▼▼▼

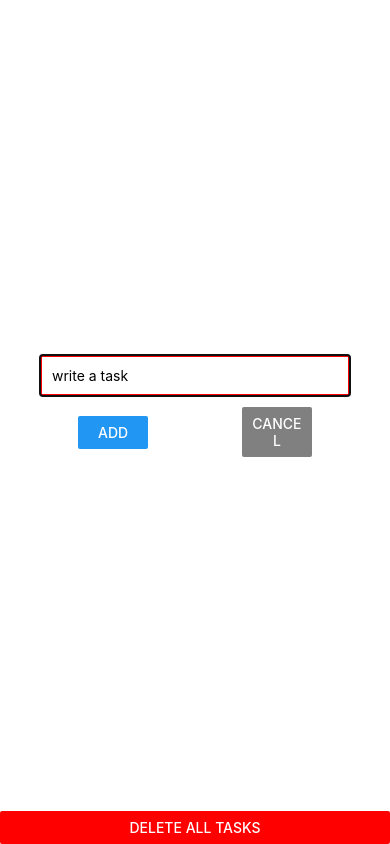
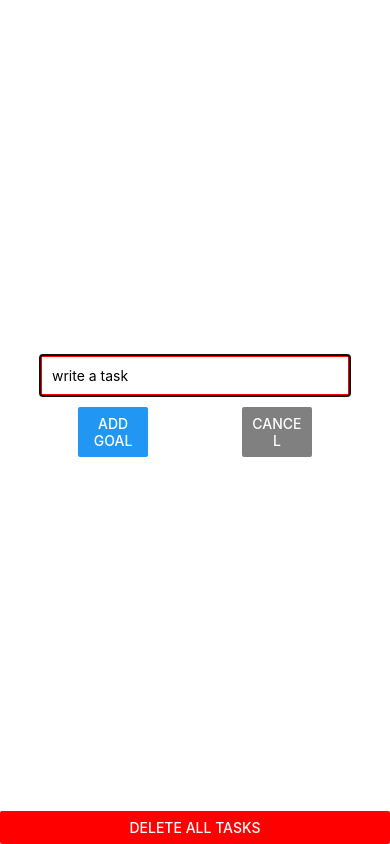
Before and after one commit to omelale/first-react-native-app, a React Native app: screen / in a window 390 px wide. Both pictures are taken after a click on the button "ADD NEW GOAL". Built offline with nearby package versions, Linux system fonts and the light colour scheme.

Commit message:
fix name of add goal button

```diff
--- a/components/GoalInput.js
+++ b/components/GoalInput.js
@@ -17,7 +17,7 @@ const GoalInput = (props) => {
 
             <View style={styles.inlineButtons}>
                 <View style={styles.button}><Button
-                    title='Add' style={styles.btn}
+                    title='Add Goal' style={styles.btn}
                     onPress={props.onAddGoal.bind(this, userInput, setUserInput)}
                 /></View>
                 <View style={styles.button}><Button
```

▲▲▲

* **Activity**:
The copy you produce must match the entries above exactly, except that it has no pictures.

* **Solution**:
Before and after one commit to omelale/first-react-native-app, a React Native app: screen / in a window 390 px wide. Both pictures are taken after a click on the button "ADD NEW GOAL". Built offline with nearby package versions, Linux system fonts and the light colour scheme.

Commit message:
fix name of add goal button

```diff
--- a/components/GoalInput.js
+++ b/components/GoalInput.js
@@ -17,7 +17,7 @@ const GoalInput = (props) => {
 
             <View style={styles.inlineButtons}>
                 <View style={styles.button}><Button
-                    title='Add' style={styles.btn}
+                    title='Add Goal' style={styles.btn}
                     onPress={props.onAddGoal.bind(this, userInput, setUserInput)}
                 /></View>
                 <View style={styles.button}><Button
```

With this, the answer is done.